Shifting More Patients to Remote Care

Telehealth has been used in emergency situations and routine care alike for years. It’s obvious to many that the utilization of these services has been accelerated and used among a large-scale population of patients. Telehealth has notable usage in triage assessment, routine monitoring, and supervision of care. Much like a future where remote-learning is a greater part of student life, it’s expected that remote care will grow in popularity for convenient and patient-centered care. Ideally, this will be used to smooth out the healthcare system flow-rate and capacity challenges.

Improved Health Surveillance Systems and Data Analysis 

The SARS-CoV-2 spread highlighted the greater-than-ever need for systems that can track infectious diseases as they are transmitted. Historically, sentinel clinical laboratories and networks were utilized to survey and report infection results during a spread. However, the rise of big data and AI modeling approaches to these crises may develop as these historic structures shift due to funding issues. Additionally, mobile-enabled technologies in healthcare are hotly debated, but their use is understandably attractive to the field.
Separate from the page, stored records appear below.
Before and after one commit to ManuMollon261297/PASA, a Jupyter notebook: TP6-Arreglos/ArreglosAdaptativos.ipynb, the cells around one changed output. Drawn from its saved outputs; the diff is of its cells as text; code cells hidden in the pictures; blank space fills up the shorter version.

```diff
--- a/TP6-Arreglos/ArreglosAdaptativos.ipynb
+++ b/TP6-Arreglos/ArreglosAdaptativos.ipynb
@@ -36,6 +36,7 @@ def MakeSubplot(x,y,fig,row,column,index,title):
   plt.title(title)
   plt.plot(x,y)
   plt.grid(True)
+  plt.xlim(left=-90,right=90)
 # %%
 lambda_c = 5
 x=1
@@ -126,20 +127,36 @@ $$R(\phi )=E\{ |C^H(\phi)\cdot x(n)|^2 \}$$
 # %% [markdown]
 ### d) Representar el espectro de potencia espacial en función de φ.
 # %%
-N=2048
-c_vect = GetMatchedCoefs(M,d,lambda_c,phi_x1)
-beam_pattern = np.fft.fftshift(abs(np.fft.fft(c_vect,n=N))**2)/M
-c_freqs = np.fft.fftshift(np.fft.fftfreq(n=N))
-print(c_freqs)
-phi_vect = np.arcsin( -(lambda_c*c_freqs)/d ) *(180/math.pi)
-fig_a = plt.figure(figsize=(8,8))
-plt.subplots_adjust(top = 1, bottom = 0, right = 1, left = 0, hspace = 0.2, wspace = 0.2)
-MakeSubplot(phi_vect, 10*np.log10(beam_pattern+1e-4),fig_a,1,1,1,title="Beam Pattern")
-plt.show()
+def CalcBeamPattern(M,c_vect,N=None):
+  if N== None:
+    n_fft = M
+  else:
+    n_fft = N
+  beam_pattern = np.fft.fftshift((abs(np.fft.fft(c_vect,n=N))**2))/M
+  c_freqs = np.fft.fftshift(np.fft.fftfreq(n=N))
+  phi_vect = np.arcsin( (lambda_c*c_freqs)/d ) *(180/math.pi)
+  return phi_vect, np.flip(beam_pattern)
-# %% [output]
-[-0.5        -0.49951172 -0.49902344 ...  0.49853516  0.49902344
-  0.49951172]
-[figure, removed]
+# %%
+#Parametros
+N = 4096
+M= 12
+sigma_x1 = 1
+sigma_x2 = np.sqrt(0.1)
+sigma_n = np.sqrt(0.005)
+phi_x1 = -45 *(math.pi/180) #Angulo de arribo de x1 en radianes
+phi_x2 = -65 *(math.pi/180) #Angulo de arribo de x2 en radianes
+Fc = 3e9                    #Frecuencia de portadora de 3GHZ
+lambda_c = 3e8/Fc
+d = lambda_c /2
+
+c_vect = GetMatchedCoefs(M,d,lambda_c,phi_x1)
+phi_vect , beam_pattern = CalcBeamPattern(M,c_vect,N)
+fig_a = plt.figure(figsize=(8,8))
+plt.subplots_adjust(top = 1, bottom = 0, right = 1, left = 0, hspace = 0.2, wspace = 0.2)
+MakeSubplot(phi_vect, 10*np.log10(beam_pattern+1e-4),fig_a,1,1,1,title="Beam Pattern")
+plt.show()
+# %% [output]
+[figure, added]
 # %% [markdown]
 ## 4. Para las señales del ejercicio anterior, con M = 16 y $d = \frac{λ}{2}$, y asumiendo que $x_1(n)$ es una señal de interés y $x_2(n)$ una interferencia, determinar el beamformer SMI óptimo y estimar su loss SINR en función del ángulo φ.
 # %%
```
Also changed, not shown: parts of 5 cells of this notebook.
Development of Cooperation and Collaboration

In the major rush to meet the demand of COVID-19 testing and treatment, many members of the healthcare field have had to change their work. This includes staff reallocation, funding diversion, and collaborative efforts re-focused towards disease management efforts. This massive mobilization has been incredible to watch in real-time, and it poses questions about the future of the field in general. Business models and networks have changed or shifted as well, showing how mobile and flexible the industry can be when faced with a public health crisis. The future will tell how much this flexibility will continue, but the sheer scale of this cooperation and collaboration has shown just what we are capable of when faced with a massive crisis.